» **Records from a data source**

/---

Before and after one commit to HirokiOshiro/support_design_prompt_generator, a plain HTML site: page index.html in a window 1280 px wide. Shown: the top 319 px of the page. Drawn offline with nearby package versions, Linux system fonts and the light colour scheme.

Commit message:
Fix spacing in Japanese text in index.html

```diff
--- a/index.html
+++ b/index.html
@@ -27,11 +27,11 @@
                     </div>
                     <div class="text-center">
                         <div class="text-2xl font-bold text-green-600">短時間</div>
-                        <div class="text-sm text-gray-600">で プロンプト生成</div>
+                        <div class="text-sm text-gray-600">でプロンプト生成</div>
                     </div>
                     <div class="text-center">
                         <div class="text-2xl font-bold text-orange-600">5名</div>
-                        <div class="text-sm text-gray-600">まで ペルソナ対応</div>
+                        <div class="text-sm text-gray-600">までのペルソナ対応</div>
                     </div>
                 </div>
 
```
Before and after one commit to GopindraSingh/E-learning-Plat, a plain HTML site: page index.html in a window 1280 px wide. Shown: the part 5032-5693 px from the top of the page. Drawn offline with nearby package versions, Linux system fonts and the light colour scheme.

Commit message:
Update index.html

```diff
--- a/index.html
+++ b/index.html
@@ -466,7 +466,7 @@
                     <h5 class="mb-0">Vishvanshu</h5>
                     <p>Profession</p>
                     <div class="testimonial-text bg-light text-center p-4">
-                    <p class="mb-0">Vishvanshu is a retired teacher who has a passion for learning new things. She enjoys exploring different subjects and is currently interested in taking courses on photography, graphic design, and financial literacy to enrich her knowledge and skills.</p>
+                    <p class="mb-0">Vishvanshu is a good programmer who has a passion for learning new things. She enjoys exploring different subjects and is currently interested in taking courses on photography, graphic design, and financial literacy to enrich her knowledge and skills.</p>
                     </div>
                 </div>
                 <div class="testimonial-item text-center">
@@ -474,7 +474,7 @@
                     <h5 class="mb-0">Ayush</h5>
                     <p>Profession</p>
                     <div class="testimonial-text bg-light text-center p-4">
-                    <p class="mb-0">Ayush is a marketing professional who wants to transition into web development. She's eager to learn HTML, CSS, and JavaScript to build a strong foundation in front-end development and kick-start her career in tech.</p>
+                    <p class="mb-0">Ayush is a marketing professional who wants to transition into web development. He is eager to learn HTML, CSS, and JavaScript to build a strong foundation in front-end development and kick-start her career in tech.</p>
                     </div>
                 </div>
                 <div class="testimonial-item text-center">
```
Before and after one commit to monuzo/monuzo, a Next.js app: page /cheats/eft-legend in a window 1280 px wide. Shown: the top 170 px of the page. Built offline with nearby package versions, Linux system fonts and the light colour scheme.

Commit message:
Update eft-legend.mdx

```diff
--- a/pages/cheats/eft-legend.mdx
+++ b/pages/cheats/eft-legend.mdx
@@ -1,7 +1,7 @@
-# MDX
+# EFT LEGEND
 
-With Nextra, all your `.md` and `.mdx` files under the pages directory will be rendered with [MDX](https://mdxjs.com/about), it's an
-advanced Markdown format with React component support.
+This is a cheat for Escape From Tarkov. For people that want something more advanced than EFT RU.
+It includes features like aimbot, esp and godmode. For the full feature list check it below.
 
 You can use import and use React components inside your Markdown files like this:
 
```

\---

Look above for lines with the word "files" and copy them all.

-With Nextra, all your `.md` and `.mdx` files under the pages directory will be rendered with [MDX](https://mdxjs.com/about), it's an
 You can use import and use React components inside your Markdown files like this:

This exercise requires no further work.